• _To do_:
Reproduce the records word for word, leaving out any pictures they hold.

• _Stored data_:
────

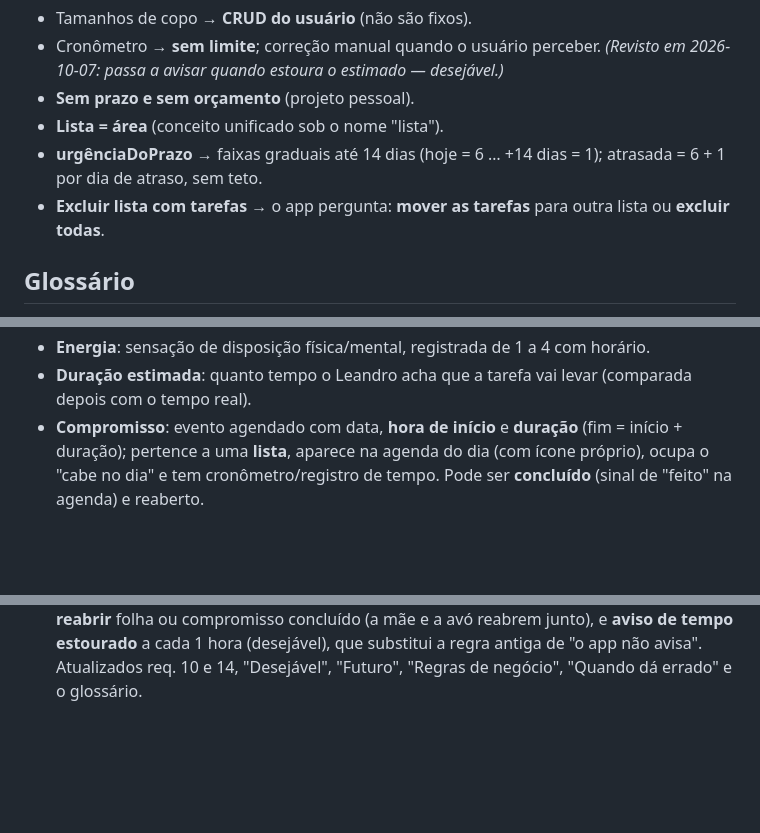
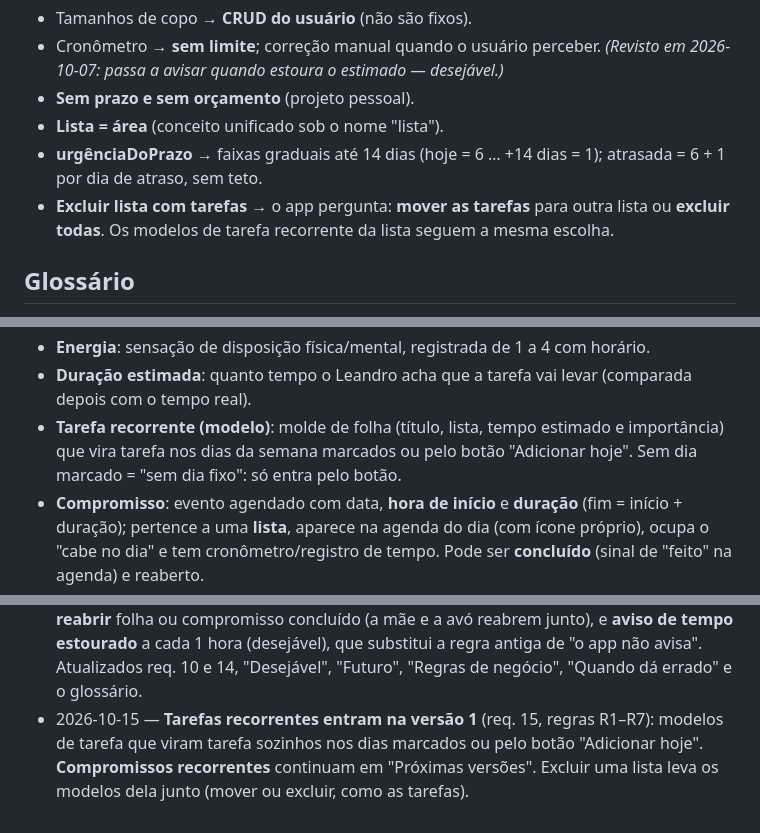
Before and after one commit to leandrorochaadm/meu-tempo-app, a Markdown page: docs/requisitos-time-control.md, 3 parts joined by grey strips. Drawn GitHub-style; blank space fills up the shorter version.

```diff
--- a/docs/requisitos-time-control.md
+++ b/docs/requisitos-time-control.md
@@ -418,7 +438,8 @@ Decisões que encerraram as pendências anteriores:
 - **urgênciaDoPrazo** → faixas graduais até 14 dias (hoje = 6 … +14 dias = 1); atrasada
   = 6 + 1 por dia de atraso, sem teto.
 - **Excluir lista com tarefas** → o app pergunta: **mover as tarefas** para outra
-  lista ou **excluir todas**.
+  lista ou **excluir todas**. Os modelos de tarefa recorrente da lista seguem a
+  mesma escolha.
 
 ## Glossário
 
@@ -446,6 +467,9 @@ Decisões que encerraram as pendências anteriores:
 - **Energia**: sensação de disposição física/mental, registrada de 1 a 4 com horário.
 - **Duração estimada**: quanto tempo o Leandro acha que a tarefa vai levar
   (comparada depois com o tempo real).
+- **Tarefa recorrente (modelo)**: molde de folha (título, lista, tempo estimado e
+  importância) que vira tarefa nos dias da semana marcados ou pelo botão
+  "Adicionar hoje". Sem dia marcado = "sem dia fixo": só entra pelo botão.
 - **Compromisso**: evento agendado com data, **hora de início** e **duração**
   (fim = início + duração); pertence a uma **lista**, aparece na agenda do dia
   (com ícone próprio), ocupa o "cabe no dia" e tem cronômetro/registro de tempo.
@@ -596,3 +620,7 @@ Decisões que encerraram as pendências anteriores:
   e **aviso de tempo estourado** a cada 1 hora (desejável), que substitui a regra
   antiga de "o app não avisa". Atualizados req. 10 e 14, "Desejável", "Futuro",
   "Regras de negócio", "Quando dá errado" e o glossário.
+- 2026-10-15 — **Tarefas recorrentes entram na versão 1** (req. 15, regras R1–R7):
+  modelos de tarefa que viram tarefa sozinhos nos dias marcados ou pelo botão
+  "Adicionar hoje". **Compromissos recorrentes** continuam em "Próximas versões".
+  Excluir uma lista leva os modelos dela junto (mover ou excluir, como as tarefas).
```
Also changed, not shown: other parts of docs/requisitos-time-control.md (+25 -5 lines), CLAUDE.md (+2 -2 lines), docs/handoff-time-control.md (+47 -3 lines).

────

• _Output for this exercise_:
Before and after one commit to leandrorochaadm/meu-tempo-app, a Markdown page: docs/requisitos-time-control.md, 3 parts joined by grey strips. Drawn GitHub-style; blank space fills up the shorter version.

```diff
--- a/docs/requisitos-time-control.md
+++ b/docs/requisitos-time-control.md
@@ -418,7 +438,8 @@ Decisões que encerraram as pendências anteriores:
 - **urgênciaDoPrazo** → faixas graduais até 14 dias (hoje = 6 … +14 dias = 1); atrasada
   = 6 + 1 por dia de atraso, sem teto.
 - **Excluir lista com tarefas** → o app pergunta: **mover as tarefas** para outra
-  lista ou **excluir todas**.
+  lista ou **excluir todas**. Os modelos de tarefa recorrente da lista seguem a
+  mesma escolha.
 
 ## Glossário
 
@@ -446,6 +467,9 @@ Decisões que encerraram as pendências anteriores:
 - **Energia**: sensação de disposição física/mental, registrada de 1 a 4 com horário.
 - **Duração estimada**: quanto tempo o Leandro acha que a tarefa vai levar
   (comparada depois com o tempo real).
+- **Tarefa recorrente (modelo)**: molde de folha (título, lista, tempo estimado e
+  importância) que vira tarefa nos dias da semana marcados ou pelo botão
+  "Adicionar hoje". Sem dia marcado = "sem dia fixo": só entra pelo botão.
 - **Compromisso**: evento agendado com data, **hora de início** e **duração**
   (fim = início + duração); pertence a uma **lista**, aparece na agenda do dia
   (com ícone próprio), ocupa o "cabe no dia" e tem cronômetro/registro de tempo.
@@ -596,3 +620,7 @@ Decisões que encerraram as pendências anteriores:
   e **aviso de tempo estourado** a cada 1 hora (desejável), que substitui a regra
   antiga de "o app não avisa". Atualizados req. 10 e 14, "Desejável", "Futuro",
   "Regras de negócio", "Quando dá errado" e o glossário.
+- 2026-10-15 — **Tarefas recorrentes entram na versão 1** (req. 15, regras R1–R7):
+  modelos de tarefa que viram tarefa sozinhos nos dias marcados ou pelo botão
+  "Adicionar hoje". **Compromissos recorrentes** continuam em "Próximas versões".
+  Excluir uma lista leva os modelos dela junto (mover ou excluir, como as tarefas).
```
Also changed, not shown: other parts of docs/requisitos-time-control.md (+25 -5 lines), CLAUDE.md (+2 -2 lines), docs/handoff-time-control.md (+47 -3 lines).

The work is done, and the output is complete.